Your response should consist of one number, the count of lines below that contain "https".

Segment Open

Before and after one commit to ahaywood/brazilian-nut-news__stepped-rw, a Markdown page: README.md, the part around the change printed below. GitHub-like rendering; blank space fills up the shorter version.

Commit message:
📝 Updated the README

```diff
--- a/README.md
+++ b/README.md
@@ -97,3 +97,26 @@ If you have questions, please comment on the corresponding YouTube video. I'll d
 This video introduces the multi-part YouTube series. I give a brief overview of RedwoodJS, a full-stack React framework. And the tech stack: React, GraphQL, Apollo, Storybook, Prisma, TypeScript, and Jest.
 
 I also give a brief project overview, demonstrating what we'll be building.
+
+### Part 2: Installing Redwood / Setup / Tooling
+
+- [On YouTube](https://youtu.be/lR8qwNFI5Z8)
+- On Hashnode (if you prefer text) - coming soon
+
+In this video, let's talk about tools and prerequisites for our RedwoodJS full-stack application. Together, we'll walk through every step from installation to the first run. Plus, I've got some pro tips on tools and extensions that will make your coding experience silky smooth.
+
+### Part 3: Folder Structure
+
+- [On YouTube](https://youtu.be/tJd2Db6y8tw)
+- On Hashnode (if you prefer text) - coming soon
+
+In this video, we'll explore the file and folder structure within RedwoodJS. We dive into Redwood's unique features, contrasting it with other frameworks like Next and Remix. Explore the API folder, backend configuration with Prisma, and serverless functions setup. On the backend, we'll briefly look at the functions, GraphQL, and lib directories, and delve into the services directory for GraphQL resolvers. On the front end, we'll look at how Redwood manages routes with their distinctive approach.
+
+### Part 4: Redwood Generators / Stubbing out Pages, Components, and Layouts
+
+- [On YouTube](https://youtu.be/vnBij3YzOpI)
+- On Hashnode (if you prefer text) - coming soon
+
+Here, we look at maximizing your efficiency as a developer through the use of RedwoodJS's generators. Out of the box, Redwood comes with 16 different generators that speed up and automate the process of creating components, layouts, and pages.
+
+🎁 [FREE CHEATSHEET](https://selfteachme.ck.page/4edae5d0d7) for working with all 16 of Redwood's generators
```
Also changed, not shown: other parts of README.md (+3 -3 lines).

Segment Closed

• Exercise answer
4